Micropatronage as a concept is still rather new. It hasn’t been attempted too many times. My case is one of the few that is a flat-out success. Nonetheless, micropatronage is another way of asking for money, or, viewed more harshly, begging for it. The advantage of micropatronage is that it makes small donations unembarrassing. (You can’t really hand your friend five bucks in the real world. Yet you can PayPal five bucks no problem.) But serial micropatronage can result in its own embarrassment.
In recognition of this, here you are encouraged to donate if and only if:
In other words, I am setting up a higher threshold for inconvenience. If donating is even slightly inconvenient, don’t! But please do consider posting a message or a banner ad on your site. I appreciate support from anyone, but only people who can really afford it should donate.
If this turns out to be one micropatronage drive too many, I’ll accept that. But that will be up to you to decide.
I’ve been working for four years to set up the Open & Closed Project, which will do a couple of rather big things:
This will be an independent research project that will, to the extent possible, avoid government funding. We also won’t be under the thumb of industry; while we will seek industry funding, they won’t control the agenda (yet again unlike Web accessibility).
The Project has been discussed in public several times – see documentation. We’ve also received support letters from companies and organizations in four countries. And – crucially – we have an agreement in place (verbal at this point) with a university who will work as a research partner.
You may be aware that I have published original accessibility research already, with more such projects up my sleeve. I also have the largest accessibility clipping file in the country.
About $7 million Canadian over the life of the project. First-year startup costs are about $500,000. In the grand scheme of things, these are small figures. But raising even that pittance of money hasn’t been going very well thus far. With all the distractions involved in keeping a “consulting” business afloat, I have not had a solid block of time to devote to fundraising for the Project.

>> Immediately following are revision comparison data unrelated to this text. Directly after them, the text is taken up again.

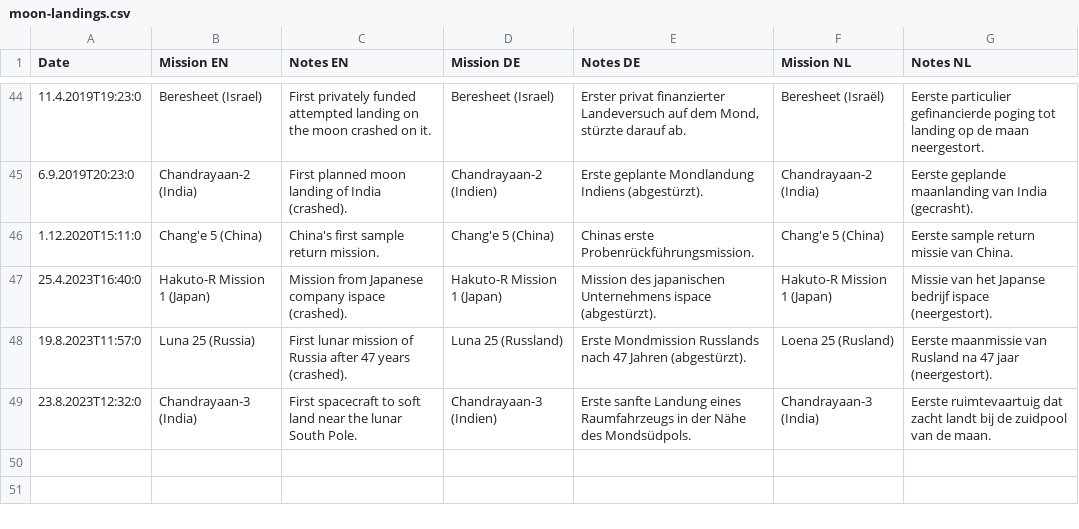
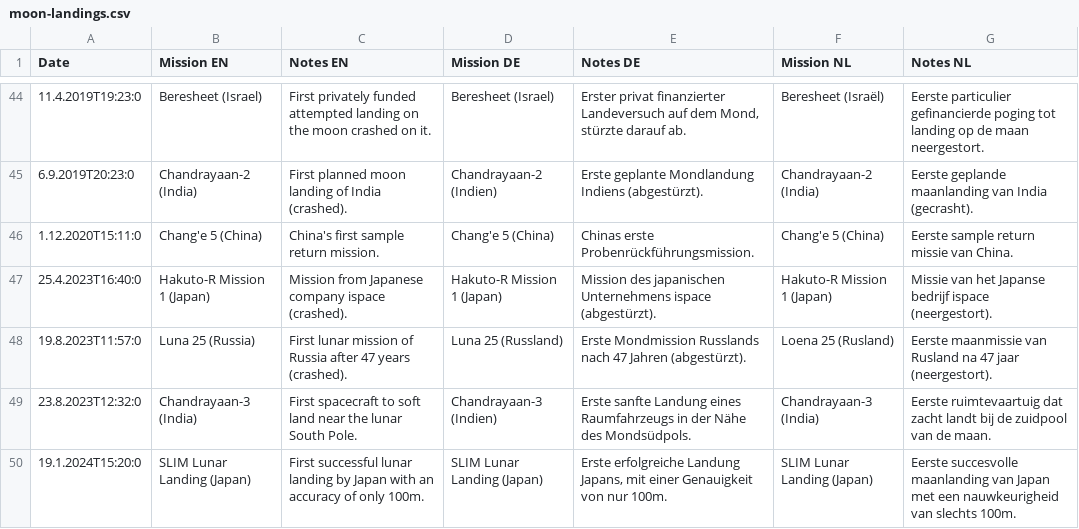
Before and after one commit to 1tchy/mooncal, a CSV file: conf/logics/calculation/moon-landings/moon-landings.csv, drawn as a sheet; only a part is shown, gaps mark what is left out; the diff names each change by its address in the sheet, - before the commit and + after, or states it on an @@ line.

Commit message:
Added SLIM landing

```diff
--- a/conf/logics/calculation/moon-landings/moon-landings.csv
+++ b/conf/logics/calculation/moon-landings/moon-landings.csv
+row 50: 19.1.2024T15:20:0 | SLIM Lunar Landing (Japan) | First successful lunar landing by Japan with an accuracy of only 100m. | SLIM Lunar Landing (Japan) | Erste erfolgreiche Landung Japans, mit einer Genauigkeit von nur 100m. | SLIM Lunar Landing (Japan) | Eerste succesvolle maanlanding van Japan met een nauwkeurigheid van slechts 100m.
```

If you make a donation to this micropatronage project, you are supporting me and my plans. The only thing you need to believe about the Open & Closed Project is that it is a good enough idea to pay me to try to make it happen. You have a chance to provide me with moral support (no less important than money) and small-scale financial support (also important). Either of those would constitute a significant vote of confidence.